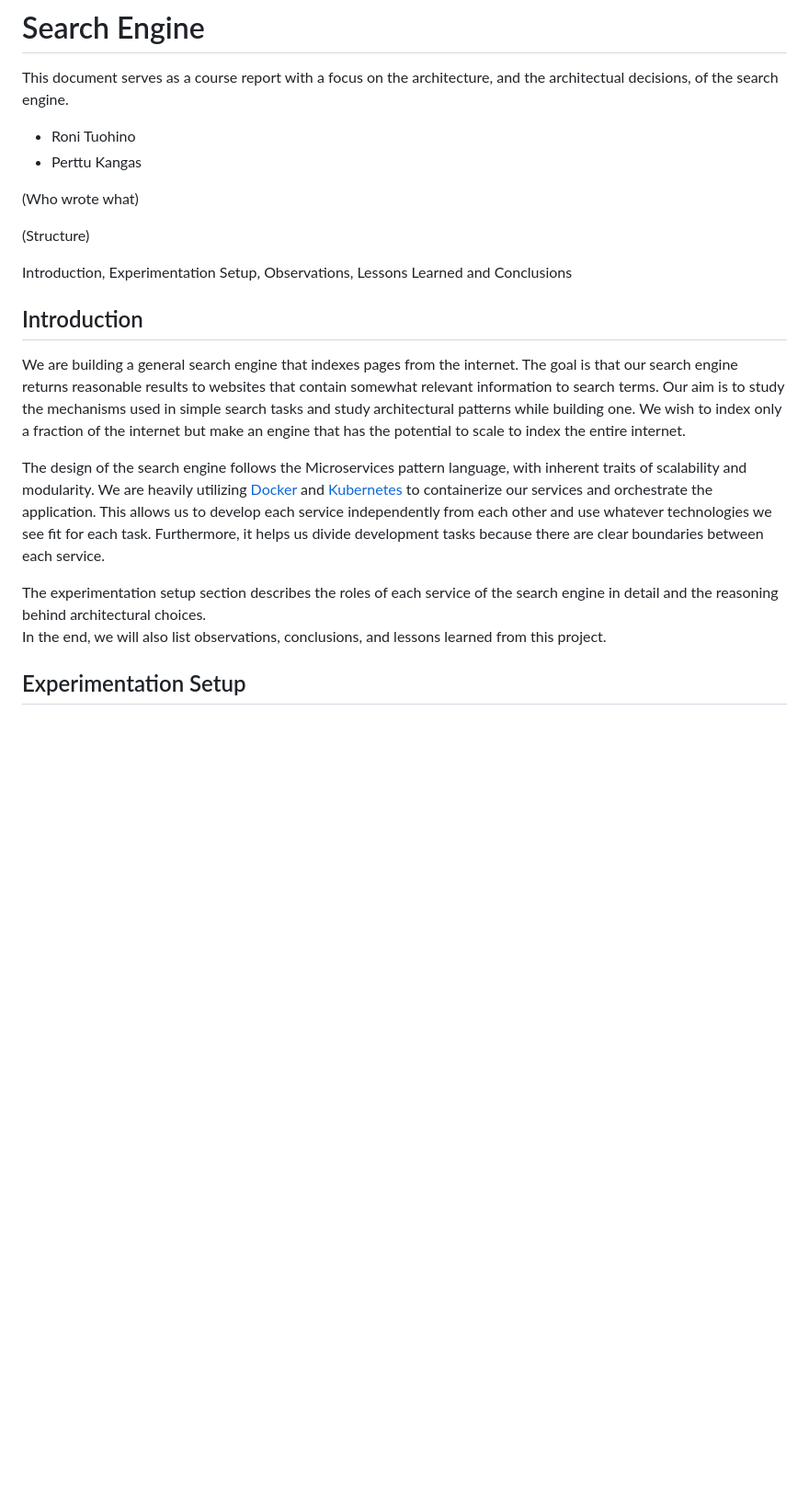
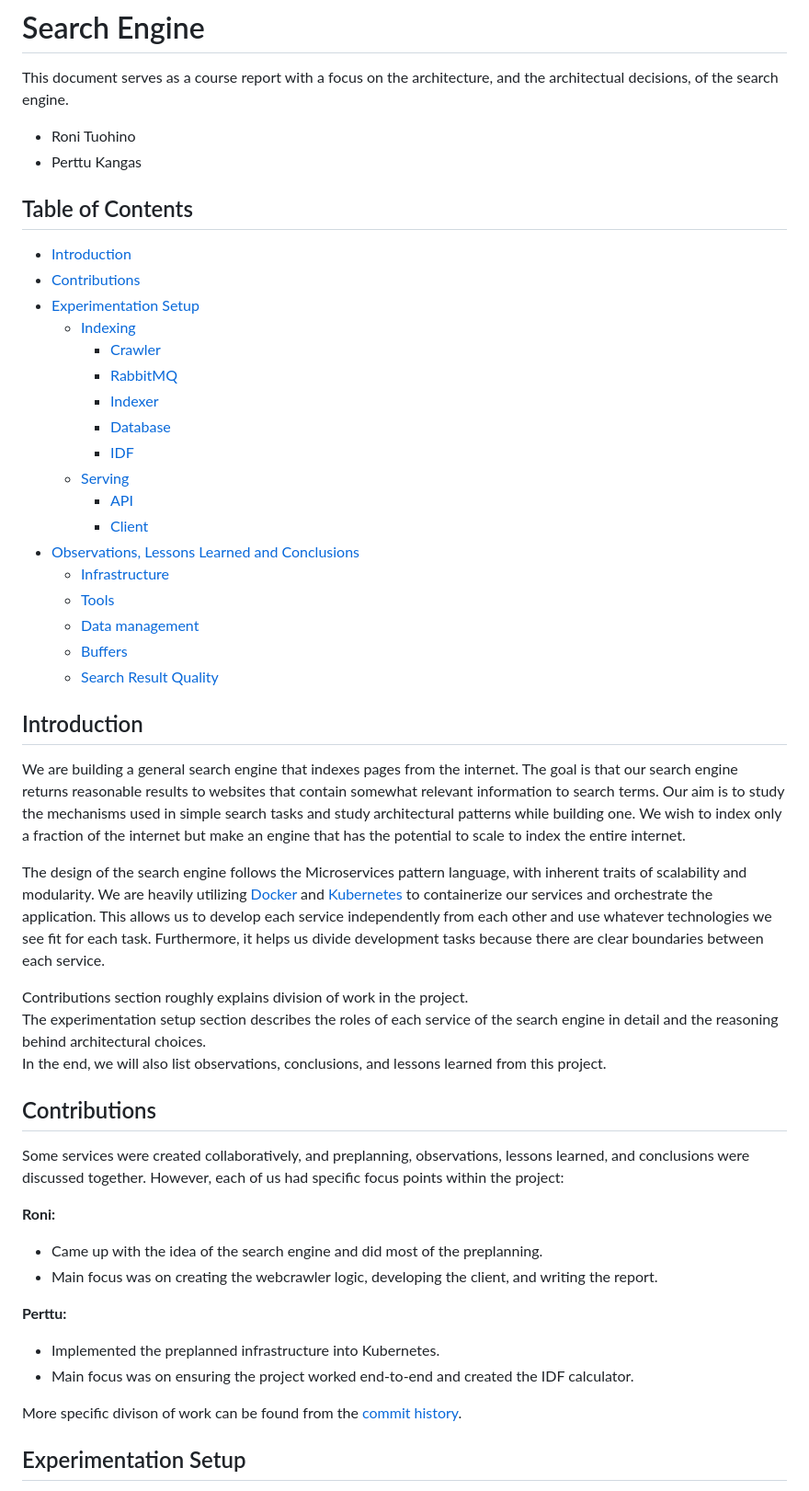
Before and after one commit to ronituohino/swap, a Markdown page: docs/report.md, the part around the change. Shown at 92% size. Drawn GitHub-style; blank space fills up the shorter version.

```diff
--- a/docs/report.md
+++ b/docs/report.md
@@ -5,11 +5,26 @@ This document serves as a course report with a focus on the architecture, and th
 - Roni Tuohino
 - Perttu Kangas
 
-(Who wrote what)
+## Table of Contents
 
-(Structure)
-
-Introduction, Experimentation Setup, Observations, Lessons Learned and Conclusions
+- [Introduction](#introduction)
+- [Contributions](#contributions)
+- [Experimentation Setup](#experimentation-setup)
+  - [Indexing](#indexing)
+    - [Crawler](#crawler)
+    - [RabbitMQ](#rabbitmq)
+    - [Indexer](#indexer)
+    - [Database](#database)
+    - [IDF](#idf)
+  - [Serving](#serving)
+    - [API](#api)
+    - [Client](#client)
+- [Observations, Lessons Learned and Conclusions](#observations-lessons-learned-and-conclusions)
+  - [Infrastructure](#infrastructure)
+  - [Tools](#tools)
+  - [Data management](#data-management)
+  - [Buffers](#buffers)
+  - [Search Result Quality](#search-result-quality)
 
 ## Introduction
 
@@ -17,8 +32,23 @@ We are building a general search engine that indexes pages from the internet. Th
 
 The design of the search engine follows the Microservices pattern language, with inherent traits of scalability and modularity. We are heavily utilizing [Docker](https://www.docker.com/) and [Kubernetes](https://kubernetes.io/) to containerize our services and orchestrate the application. This allows us to develop each service independently from each other and use whatever technologies we see fit for each task. Furthermore, it helps us divide development tasks because there are clear boundaries between each service.
 
+Contributions section roughly explains division of work in the project.
 The experimentation setup section describes the roles of each service of the search engine in detail and the reasoning behind architectural choices.
 In the end, we will also list observations, conclusions, and lessons learned from this project.
+
+## Contributions
+
+Some services were created collaboratively, and preplanning, observations, lessons learned, and conclusions were discussed together. However, each of us had specific focus points within the project:
+
+**Roni:**
+- Came up with the idea of the search engine and did most of the preplanning.
+- Main focus was on creating the webcrawler logic, developing the client, and writing the report.
+
+**Perttu:**
+- Implemented the preplanned infrastructure into Kubernetes.
+- Main focus was on ensuring the project worked end-to-end and created the IDF calculator.
+
+More specific divison of work can be found from the [commit history](https://github.com/ronituohino/swap/commits).
 
 ## Experimentation Setup
 
```
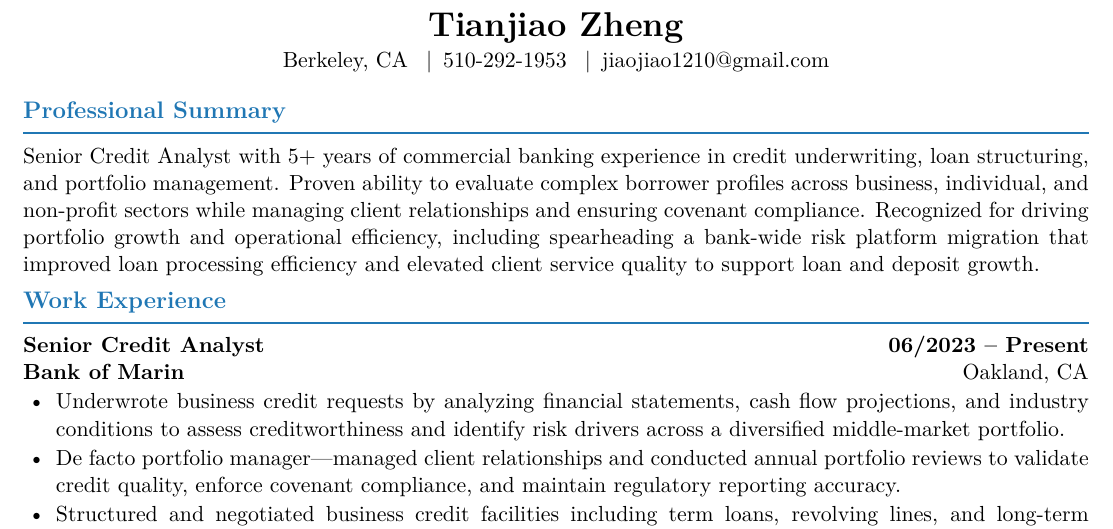
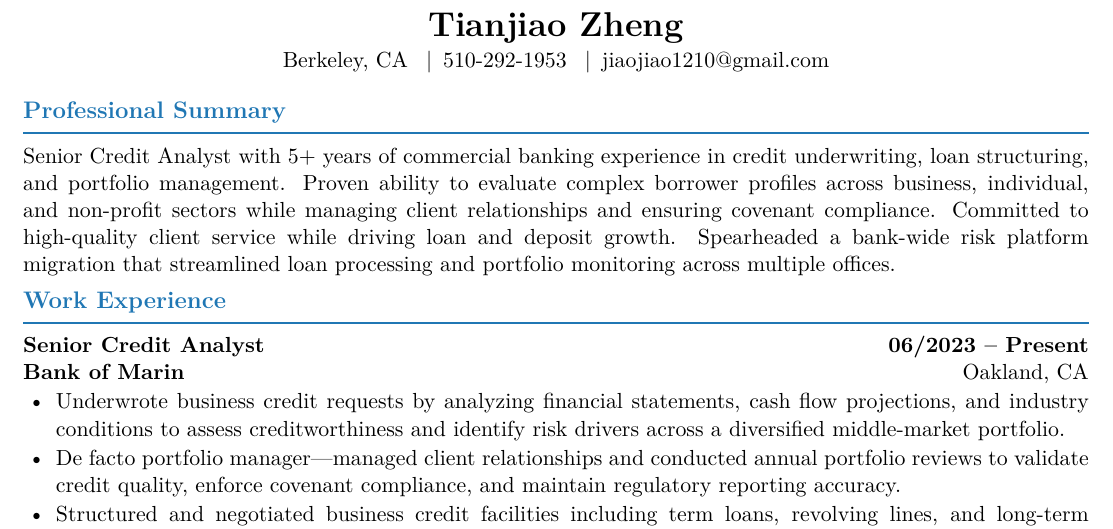
Before and after one commit to PAN001/Hollie, a LaTeX CV (Resume_BMO_PM.tex): part of the page, cut so that both start at the same text. Compiled offline with pdfLaTeX.

Commit message:
Split Professional Summary into separate portfolio growth and loan efficiency sentences

```diff
--- a/Resume_BMO_PM.tex
+++ b/Resume_BMO_PM.tex
@@ -53,7 +53,7 @@ Berkeley, CA \enspace|\enspace 510-292-1953 \enspace|\enspace jiaojiao1210@gmail
 % ==================== PROFESSIONAL SUMMARY ====================
 \section{Professional Summary}
 
-Senior Credit Analyst with 5+ years of commercial banking experience in credit underwriting, loan structuring, and portfolio management. Proven ability to evaluate complex borrower profiles across business, individual, and non-profit sectors while managing client relationships and ensuring covenant compliance. Recognized for driving portfolio growth and operational efficiency, including spearheading a bank-wide risk platform migration that improved loan processing efficiency and elevated client service quality to support loan and deposit growth.
+Senior Credit Analyst with 5+ years of commercial banking experience in credit underwriting, loan structuring, and portfolio management. Proven ability to evaluate complex borrower profiles across business, individual, and non-profit sectors while managing client relationships and ensuring covenant compliance. Committed to high-quality client service while driving loan and deposit growth. Spearheaded a bank-wide risk platform migration that streamlined loan processing and portfolio monitoring across multiple offices.
 
 % ==================== WORK EXPERIENCE ====================
 \section{Work Experience}
```
Also changed, not shown: Resume_BMO_PM.pdf.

▬▬▬▬▬▬

_WHAT THIS TASK INVOLVES_
Your answer should be one number: how many lines of the material include the word "Introduction".

_RESULT FOR THIS EXERCISE_
3